Data shown:
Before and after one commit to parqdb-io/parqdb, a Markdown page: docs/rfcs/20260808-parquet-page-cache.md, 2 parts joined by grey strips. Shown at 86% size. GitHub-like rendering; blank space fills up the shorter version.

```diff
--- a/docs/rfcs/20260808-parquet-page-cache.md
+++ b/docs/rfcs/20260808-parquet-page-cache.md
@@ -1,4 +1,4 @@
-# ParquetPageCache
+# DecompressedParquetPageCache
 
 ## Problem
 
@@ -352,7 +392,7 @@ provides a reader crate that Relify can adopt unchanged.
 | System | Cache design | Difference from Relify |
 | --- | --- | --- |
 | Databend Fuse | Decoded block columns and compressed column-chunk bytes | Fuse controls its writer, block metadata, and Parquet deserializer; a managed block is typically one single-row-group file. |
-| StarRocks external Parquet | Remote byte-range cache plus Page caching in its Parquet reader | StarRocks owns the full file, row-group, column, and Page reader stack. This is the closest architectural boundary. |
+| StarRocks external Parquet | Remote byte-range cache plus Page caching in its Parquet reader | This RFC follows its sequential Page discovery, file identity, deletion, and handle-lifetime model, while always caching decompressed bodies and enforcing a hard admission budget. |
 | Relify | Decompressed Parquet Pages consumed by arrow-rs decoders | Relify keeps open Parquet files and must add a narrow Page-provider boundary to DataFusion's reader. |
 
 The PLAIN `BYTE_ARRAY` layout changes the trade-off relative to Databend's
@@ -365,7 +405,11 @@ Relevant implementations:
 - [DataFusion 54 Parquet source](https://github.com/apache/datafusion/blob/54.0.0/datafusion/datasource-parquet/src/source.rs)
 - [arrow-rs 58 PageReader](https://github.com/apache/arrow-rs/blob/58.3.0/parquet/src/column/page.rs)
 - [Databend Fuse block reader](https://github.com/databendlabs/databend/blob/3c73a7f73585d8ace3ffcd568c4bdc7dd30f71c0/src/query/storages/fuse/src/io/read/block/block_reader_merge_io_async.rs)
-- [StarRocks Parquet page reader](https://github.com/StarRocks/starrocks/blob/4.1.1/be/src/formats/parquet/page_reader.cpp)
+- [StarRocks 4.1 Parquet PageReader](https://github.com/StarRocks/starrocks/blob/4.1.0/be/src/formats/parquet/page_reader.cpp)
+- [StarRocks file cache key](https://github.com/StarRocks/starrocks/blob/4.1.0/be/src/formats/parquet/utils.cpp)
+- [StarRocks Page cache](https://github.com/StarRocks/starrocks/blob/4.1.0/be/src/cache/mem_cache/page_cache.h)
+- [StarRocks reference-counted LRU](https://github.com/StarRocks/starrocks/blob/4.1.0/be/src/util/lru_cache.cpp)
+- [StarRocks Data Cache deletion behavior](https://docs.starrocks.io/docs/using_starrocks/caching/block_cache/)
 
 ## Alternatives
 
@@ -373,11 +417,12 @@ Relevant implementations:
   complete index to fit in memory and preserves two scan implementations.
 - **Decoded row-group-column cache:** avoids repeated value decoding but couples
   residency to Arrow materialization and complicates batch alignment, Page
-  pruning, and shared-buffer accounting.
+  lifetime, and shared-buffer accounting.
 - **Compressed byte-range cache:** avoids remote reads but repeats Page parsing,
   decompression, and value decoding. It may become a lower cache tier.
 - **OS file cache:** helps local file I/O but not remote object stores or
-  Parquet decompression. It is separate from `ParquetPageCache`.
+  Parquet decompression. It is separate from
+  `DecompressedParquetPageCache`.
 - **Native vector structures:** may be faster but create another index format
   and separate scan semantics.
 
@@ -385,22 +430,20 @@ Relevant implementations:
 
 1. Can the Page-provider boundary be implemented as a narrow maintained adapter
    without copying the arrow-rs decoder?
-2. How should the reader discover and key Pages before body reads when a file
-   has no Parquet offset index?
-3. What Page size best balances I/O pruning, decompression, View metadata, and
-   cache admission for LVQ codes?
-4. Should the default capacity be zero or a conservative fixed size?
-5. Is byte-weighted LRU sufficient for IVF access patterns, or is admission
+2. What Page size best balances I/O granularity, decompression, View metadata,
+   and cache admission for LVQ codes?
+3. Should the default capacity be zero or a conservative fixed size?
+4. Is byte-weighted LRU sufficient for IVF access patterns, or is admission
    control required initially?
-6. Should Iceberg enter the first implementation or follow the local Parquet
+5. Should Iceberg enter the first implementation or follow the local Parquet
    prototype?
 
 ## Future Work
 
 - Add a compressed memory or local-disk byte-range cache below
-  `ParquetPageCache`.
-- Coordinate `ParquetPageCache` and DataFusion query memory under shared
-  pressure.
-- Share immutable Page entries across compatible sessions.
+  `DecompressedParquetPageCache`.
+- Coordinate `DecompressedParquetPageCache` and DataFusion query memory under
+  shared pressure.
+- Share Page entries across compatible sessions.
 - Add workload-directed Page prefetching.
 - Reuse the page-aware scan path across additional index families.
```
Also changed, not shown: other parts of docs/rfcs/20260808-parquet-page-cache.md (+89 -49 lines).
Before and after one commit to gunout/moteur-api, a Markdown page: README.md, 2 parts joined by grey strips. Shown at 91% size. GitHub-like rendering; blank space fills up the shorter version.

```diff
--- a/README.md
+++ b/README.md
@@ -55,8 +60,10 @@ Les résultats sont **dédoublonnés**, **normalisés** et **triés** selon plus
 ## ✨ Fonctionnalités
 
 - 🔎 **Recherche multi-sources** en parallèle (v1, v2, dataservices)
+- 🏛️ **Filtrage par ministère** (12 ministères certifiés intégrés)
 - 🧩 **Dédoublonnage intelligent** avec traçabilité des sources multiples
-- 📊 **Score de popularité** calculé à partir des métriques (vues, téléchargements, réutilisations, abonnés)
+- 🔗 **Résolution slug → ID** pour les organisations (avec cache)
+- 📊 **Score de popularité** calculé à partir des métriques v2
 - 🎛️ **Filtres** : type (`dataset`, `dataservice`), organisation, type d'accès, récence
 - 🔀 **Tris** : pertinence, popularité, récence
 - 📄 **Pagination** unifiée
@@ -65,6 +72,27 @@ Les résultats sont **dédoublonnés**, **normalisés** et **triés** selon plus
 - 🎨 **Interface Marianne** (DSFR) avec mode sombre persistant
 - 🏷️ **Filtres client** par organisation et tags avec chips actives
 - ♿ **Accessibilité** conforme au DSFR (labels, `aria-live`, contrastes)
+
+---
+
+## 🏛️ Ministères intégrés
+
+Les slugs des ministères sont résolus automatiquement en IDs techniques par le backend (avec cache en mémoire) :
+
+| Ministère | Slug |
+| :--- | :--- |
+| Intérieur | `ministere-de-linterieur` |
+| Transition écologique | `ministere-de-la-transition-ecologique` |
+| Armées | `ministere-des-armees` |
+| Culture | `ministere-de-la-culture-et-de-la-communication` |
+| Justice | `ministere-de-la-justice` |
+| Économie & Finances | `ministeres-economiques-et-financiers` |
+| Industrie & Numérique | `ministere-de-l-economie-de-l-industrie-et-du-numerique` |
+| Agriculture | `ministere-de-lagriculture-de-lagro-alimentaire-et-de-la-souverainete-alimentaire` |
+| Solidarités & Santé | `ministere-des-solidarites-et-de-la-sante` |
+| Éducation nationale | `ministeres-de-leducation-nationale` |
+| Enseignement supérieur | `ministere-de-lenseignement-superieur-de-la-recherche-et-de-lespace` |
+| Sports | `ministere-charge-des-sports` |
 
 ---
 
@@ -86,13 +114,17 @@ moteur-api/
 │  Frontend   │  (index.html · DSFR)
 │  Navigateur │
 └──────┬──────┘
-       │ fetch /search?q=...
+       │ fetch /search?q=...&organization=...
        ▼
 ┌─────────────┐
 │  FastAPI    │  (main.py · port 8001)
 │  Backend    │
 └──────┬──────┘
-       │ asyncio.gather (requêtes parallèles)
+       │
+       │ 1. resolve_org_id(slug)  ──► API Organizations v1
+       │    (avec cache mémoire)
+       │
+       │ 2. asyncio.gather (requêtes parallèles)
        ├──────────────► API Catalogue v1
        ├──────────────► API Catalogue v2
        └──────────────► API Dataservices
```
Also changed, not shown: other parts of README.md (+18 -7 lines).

Task requirements: Identify each line of the material where the word "Pages" shows up, and copy it.

Written answer:
 | Relify | Decompressed Parquet Pages consumed by arrow-rs decoders | Relify keeps open Parquet files and must add a narrow Page-provider boundary to DataFusion's reader. |
-2. How should the reader discover and key Pages before body reads when a file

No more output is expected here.